_EXERCISE OBJECTIVE_: Check each line of the material below for "exitX", then copy the ones that contain it.

#### MATERIALS PROVIDED ####

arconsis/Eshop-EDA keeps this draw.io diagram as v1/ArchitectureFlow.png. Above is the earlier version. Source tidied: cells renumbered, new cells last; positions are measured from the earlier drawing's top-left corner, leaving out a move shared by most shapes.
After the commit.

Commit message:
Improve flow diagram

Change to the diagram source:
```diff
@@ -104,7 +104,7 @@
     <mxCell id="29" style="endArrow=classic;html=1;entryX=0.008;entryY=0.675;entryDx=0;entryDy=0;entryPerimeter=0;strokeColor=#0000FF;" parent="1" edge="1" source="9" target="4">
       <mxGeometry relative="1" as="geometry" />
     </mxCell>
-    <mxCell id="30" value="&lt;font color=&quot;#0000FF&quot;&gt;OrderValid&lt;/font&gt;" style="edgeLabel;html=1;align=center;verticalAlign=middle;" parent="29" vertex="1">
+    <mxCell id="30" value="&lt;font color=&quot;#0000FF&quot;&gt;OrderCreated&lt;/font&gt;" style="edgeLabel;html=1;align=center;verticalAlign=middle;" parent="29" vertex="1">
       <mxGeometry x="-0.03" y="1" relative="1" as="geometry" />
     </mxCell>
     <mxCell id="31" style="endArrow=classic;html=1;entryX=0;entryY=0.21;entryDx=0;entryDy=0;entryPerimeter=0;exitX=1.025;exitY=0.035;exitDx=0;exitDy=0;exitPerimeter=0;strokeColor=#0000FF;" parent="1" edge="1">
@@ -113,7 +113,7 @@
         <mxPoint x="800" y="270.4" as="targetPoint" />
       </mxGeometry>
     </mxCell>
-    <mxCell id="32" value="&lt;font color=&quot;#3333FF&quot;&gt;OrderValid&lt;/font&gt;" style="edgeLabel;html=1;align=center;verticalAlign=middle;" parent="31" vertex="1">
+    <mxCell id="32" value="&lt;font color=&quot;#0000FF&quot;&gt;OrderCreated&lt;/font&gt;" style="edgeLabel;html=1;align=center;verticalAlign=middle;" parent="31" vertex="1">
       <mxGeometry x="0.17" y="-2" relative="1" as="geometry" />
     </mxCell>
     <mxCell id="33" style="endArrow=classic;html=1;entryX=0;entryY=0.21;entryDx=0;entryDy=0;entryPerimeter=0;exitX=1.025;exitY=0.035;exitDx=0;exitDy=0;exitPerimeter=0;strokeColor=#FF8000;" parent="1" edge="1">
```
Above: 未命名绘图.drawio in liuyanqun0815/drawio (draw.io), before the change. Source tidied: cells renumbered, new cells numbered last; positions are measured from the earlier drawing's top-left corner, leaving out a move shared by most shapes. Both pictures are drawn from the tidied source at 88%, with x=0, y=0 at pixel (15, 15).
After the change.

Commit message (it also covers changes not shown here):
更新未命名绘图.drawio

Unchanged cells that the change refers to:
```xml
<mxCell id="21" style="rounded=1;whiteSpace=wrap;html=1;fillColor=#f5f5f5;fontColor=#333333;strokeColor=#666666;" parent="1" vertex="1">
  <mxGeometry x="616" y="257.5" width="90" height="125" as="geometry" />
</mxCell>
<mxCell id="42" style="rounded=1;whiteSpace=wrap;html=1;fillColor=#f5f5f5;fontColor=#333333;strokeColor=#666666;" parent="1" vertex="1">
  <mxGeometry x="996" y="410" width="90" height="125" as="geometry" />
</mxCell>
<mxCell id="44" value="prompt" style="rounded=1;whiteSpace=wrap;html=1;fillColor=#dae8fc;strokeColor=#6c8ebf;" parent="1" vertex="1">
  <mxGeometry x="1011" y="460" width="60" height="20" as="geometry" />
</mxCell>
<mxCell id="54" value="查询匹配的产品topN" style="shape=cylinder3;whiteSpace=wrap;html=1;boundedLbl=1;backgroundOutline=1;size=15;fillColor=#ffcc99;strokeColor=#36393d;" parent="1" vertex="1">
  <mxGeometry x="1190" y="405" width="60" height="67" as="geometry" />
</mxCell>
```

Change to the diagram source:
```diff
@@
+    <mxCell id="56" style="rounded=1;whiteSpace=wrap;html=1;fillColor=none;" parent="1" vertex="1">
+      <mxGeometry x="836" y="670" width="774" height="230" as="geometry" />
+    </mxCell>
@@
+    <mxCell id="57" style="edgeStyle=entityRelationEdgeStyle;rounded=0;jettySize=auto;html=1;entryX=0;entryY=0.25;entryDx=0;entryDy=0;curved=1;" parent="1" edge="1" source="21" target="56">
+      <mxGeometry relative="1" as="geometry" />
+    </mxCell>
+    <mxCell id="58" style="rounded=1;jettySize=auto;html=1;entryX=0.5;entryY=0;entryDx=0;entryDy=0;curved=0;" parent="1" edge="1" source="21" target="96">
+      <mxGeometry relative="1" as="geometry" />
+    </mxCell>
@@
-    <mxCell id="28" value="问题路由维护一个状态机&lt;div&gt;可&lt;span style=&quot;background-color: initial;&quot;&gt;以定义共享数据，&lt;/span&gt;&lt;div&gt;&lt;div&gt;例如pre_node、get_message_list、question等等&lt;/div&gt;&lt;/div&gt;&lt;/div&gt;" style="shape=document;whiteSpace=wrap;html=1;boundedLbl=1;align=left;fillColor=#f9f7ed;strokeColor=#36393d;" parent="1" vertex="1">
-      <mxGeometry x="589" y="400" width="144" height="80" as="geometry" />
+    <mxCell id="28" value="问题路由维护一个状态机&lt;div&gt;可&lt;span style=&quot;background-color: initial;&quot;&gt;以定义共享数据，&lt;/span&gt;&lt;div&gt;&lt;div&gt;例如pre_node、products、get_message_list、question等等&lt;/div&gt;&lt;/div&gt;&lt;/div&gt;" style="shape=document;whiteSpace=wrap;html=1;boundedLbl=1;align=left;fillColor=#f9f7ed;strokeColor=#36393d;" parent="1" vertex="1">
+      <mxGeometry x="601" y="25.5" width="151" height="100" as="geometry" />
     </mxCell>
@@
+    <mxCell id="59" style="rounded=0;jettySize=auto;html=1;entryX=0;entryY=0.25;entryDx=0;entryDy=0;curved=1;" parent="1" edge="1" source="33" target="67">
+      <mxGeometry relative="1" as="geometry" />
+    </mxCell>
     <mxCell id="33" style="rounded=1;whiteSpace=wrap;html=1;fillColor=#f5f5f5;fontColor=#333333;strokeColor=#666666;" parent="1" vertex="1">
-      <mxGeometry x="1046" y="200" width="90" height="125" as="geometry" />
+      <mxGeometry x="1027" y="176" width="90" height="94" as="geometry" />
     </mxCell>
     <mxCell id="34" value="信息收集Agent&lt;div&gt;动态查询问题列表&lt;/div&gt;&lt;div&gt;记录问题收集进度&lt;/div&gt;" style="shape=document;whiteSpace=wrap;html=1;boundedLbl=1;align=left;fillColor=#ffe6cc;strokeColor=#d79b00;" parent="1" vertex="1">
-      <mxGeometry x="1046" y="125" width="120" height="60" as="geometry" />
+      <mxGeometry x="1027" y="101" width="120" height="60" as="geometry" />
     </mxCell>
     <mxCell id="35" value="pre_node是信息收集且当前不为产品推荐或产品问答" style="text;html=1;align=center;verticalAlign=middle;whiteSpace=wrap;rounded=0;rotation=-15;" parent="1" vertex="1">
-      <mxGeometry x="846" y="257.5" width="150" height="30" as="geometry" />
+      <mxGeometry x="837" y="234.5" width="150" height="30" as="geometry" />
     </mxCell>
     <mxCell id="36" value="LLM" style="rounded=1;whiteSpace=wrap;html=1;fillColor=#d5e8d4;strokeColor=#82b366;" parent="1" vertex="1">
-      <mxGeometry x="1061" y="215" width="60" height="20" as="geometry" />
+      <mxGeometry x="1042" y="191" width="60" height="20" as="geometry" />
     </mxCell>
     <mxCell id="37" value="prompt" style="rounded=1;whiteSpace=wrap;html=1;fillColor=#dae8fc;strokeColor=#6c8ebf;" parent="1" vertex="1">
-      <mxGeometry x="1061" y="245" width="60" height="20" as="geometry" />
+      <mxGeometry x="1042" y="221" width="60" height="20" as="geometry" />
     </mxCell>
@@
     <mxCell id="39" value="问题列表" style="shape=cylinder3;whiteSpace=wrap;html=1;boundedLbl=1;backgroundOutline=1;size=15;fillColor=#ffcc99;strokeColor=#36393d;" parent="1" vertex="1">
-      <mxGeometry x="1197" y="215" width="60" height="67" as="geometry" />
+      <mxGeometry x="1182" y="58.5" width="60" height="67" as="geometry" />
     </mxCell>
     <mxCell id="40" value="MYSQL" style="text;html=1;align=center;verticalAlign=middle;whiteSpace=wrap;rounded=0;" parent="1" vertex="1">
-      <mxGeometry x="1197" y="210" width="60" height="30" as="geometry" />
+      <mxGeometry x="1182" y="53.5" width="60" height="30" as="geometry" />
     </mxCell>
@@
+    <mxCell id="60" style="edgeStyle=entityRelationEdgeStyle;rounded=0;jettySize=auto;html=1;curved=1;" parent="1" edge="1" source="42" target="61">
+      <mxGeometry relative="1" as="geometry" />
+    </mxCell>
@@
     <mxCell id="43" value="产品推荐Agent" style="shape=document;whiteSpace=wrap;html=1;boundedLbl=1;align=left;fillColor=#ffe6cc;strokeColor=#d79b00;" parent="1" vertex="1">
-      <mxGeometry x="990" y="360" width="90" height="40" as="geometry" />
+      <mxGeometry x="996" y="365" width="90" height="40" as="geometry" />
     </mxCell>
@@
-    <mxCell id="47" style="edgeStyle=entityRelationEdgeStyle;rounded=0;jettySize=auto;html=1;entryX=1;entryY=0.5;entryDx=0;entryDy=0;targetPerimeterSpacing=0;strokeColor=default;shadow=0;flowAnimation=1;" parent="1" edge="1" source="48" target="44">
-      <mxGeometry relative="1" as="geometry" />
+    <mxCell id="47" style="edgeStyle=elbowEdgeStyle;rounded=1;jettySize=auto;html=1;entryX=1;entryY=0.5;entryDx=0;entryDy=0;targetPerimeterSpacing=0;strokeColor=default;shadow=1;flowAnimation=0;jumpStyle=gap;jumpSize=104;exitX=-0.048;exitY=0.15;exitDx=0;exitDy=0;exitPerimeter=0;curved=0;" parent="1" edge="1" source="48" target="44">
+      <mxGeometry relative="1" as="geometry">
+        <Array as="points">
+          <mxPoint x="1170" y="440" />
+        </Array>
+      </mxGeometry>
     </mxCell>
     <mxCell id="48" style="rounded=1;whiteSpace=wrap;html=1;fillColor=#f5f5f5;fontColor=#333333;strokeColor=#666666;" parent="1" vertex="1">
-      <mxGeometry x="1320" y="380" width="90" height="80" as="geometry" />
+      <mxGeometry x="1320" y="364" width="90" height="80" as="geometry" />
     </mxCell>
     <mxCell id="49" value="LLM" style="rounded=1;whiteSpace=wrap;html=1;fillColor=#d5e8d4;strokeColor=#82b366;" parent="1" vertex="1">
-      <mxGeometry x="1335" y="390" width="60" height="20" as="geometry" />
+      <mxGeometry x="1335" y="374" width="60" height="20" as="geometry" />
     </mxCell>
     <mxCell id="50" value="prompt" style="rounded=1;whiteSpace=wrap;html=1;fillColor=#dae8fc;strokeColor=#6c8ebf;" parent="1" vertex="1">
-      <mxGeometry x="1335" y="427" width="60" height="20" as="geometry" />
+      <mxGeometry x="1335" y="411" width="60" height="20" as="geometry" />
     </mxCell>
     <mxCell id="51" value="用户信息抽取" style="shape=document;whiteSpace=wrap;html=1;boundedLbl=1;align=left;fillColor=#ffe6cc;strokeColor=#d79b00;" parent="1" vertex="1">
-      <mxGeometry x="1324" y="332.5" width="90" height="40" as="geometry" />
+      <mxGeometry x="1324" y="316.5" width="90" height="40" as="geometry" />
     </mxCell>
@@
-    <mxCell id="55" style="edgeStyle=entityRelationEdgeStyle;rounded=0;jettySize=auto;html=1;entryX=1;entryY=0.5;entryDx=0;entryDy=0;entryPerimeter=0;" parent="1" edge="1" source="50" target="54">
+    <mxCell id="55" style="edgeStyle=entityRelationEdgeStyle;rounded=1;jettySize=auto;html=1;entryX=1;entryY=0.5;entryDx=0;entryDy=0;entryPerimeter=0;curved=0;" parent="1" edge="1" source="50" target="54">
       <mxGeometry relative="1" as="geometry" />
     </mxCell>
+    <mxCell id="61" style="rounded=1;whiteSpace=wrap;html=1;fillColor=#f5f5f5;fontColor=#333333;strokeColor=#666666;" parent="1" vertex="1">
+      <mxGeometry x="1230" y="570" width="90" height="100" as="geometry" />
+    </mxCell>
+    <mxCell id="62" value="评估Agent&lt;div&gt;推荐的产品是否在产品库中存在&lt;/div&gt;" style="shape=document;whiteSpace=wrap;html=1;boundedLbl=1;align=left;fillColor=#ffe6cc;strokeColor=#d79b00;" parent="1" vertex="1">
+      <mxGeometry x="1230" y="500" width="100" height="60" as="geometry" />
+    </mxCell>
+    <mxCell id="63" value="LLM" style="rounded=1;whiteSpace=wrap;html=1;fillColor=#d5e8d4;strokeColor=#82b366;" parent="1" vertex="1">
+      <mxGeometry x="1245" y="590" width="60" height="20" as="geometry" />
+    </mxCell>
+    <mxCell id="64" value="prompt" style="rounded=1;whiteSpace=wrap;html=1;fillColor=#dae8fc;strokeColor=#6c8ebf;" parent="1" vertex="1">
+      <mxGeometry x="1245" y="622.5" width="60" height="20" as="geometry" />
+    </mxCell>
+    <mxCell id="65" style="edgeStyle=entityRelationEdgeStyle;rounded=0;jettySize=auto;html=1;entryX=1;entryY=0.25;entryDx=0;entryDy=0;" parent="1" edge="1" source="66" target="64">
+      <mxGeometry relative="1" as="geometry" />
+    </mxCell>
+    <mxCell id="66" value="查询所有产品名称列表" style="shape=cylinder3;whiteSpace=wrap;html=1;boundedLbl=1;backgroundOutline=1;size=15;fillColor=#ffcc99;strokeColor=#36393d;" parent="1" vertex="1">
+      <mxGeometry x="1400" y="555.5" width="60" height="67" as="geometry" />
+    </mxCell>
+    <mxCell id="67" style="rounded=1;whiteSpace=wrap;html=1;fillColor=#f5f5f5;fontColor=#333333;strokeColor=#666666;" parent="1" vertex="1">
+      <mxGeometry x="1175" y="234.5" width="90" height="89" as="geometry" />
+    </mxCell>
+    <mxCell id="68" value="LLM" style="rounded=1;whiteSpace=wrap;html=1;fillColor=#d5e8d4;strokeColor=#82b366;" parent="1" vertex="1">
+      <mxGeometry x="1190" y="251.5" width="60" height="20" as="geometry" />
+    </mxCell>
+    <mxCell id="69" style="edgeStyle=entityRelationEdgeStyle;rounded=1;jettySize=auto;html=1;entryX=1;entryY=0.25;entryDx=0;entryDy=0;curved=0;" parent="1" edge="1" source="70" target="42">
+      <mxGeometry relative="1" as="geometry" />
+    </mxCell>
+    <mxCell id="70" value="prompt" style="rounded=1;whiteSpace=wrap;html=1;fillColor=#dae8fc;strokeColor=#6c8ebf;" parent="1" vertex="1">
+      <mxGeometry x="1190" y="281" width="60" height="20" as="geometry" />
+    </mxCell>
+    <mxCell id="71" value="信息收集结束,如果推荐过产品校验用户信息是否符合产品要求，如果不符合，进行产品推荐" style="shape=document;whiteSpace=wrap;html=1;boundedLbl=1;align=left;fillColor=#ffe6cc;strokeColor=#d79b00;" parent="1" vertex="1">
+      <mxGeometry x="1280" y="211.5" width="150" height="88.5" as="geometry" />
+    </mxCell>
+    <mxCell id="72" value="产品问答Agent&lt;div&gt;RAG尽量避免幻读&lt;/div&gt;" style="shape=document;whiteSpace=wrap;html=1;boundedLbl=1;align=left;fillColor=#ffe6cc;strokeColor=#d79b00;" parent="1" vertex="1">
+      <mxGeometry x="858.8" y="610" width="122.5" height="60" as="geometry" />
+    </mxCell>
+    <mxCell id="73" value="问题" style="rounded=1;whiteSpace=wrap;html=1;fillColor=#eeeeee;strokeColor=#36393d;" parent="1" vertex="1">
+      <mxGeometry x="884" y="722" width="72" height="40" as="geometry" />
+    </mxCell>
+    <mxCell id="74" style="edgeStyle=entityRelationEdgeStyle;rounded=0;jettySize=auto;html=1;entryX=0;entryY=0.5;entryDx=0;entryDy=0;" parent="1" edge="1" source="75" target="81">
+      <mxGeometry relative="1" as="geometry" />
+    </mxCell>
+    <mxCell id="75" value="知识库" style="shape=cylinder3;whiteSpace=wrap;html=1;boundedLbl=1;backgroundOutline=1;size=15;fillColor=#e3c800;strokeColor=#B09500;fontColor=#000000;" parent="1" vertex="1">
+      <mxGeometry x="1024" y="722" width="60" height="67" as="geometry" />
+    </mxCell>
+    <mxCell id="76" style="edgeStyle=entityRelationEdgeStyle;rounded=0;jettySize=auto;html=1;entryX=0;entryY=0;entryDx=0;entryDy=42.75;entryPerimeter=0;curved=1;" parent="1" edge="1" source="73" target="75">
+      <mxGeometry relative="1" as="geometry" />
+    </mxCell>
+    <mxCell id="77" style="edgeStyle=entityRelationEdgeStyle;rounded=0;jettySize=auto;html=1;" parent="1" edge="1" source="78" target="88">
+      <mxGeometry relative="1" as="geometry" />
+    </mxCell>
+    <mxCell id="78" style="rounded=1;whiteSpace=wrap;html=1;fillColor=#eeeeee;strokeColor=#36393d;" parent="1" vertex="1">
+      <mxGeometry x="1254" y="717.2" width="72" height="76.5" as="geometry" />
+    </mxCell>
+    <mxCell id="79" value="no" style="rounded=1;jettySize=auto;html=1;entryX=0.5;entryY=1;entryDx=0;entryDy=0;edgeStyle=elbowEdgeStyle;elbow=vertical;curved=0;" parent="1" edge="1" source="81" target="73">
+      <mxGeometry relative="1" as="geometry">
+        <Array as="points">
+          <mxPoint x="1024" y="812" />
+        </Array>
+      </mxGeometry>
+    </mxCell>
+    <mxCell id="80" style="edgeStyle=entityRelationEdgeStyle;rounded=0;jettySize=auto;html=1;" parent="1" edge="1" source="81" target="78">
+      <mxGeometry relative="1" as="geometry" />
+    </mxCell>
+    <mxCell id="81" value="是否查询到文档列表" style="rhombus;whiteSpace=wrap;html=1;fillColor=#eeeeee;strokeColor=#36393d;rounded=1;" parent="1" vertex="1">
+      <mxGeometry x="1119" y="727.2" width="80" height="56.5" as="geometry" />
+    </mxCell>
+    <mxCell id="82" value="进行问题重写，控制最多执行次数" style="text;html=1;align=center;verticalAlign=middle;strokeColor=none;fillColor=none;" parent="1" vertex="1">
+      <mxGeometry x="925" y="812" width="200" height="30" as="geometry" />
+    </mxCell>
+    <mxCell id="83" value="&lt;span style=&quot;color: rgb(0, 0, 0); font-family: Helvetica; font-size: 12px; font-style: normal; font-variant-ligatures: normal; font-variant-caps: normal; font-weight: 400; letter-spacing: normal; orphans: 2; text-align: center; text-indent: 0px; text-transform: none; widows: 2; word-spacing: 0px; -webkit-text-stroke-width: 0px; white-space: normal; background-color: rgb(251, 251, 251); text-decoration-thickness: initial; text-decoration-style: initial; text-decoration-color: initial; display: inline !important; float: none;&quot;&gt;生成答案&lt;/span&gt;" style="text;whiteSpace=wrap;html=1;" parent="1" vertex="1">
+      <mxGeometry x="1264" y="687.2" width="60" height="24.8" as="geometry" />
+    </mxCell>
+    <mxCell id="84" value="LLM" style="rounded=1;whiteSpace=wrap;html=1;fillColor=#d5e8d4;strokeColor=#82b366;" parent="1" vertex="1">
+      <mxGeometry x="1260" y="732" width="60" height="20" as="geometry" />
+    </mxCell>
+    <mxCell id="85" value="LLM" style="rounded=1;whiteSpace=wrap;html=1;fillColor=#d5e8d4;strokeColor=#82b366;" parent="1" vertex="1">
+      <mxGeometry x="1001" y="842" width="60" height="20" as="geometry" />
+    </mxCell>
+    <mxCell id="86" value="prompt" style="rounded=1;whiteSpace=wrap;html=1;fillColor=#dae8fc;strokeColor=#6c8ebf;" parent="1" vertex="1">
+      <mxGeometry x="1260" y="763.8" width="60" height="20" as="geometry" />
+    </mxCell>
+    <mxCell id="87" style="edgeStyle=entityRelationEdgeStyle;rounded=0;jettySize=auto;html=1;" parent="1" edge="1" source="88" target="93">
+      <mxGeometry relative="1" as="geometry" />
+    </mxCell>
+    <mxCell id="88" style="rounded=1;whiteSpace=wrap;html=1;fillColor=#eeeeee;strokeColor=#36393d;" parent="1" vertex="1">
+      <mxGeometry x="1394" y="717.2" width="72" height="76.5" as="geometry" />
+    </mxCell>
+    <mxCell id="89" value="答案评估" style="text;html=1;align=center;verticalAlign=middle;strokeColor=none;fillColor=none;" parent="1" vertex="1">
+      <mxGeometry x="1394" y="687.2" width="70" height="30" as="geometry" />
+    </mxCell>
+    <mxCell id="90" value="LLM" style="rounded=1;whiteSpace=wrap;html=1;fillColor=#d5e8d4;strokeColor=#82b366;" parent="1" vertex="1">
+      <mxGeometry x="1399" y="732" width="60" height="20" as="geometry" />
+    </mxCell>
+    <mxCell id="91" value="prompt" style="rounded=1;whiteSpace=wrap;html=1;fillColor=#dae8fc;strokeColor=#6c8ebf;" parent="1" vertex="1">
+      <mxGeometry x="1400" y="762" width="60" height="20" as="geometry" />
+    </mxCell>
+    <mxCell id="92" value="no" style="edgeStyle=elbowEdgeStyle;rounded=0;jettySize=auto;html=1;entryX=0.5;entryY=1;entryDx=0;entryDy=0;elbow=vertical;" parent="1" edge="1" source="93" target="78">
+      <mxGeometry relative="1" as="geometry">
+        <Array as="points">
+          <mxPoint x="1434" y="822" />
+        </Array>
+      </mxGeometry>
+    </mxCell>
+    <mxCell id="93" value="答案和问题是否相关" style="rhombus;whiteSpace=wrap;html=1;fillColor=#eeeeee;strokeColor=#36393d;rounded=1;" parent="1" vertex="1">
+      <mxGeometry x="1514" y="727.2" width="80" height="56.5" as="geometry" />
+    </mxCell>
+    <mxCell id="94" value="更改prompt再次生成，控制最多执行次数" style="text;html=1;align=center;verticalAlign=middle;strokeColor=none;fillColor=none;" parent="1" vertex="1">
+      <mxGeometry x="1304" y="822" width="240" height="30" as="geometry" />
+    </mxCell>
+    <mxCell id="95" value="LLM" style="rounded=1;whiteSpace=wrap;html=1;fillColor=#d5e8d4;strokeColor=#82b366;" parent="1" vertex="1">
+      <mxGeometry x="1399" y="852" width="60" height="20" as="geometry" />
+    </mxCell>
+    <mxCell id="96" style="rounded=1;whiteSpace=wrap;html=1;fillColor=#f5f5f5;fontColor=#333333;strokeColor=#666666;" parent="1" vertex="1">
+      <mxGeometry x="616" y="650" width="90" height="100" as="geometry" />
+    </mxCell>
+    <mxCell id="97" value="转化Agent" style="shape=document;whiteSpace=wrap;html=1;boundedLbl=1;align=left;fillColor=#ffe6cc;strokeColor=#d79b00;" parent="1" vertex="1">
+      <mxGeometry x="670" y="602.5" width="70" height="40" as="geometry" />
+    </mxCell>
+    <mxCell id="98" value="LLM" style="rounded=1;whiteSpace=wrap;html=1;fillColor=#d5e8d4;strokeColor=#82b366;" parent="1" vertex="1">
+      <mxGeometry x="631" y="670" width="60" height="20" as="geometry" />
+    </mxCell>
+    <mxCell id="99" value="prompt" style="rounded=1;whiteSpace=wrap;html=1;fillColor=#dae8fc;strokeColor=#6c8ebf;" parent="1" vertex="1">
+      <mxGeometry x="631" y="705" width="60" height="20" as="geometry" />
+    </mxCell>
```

####

_RESULT BELOW_:
     <mxCell id="31" style="endArrow=classic;html=1;entryX=0;entryY=0.21;entryDx=0;entryDy=0;entryPerimeter=0;exitX=1.025;exitY=0.035;exitDx=0;exitDy=0;exitPerimeter=0;strokeColor=#0000FF;" parent="1" edge="1">
     <mxCell id="33" style="endArrow=classic;html=1;entryX=0;entryY=0.21;entryDx=0;entryDy=0;entryPerimeter=0;exitX=1.025;exitY=0.035;exitDx=0;exitDy=0;exitPerimeter=0;strokeColor=#FF8000;" parent="1" edge="1">
+    <mxCell id="47" style="edgeStyle=elbowEdgeStyle;rounded=1;jettySize=auto;html=1;entryX=1;entryY=0.5;entryDx=0;entryDy=0;targetPerimeterSpacing=0;strokeColor=default;shadow=1;flowAnimation=0;jumpStyle=gap;jumpSize=104;exitX=-0.048;exitY=0.15;exitDx=0;exitDy=0;exitPerimeter=0;curved=0;" parent="1" edge="1" source="48" target="44">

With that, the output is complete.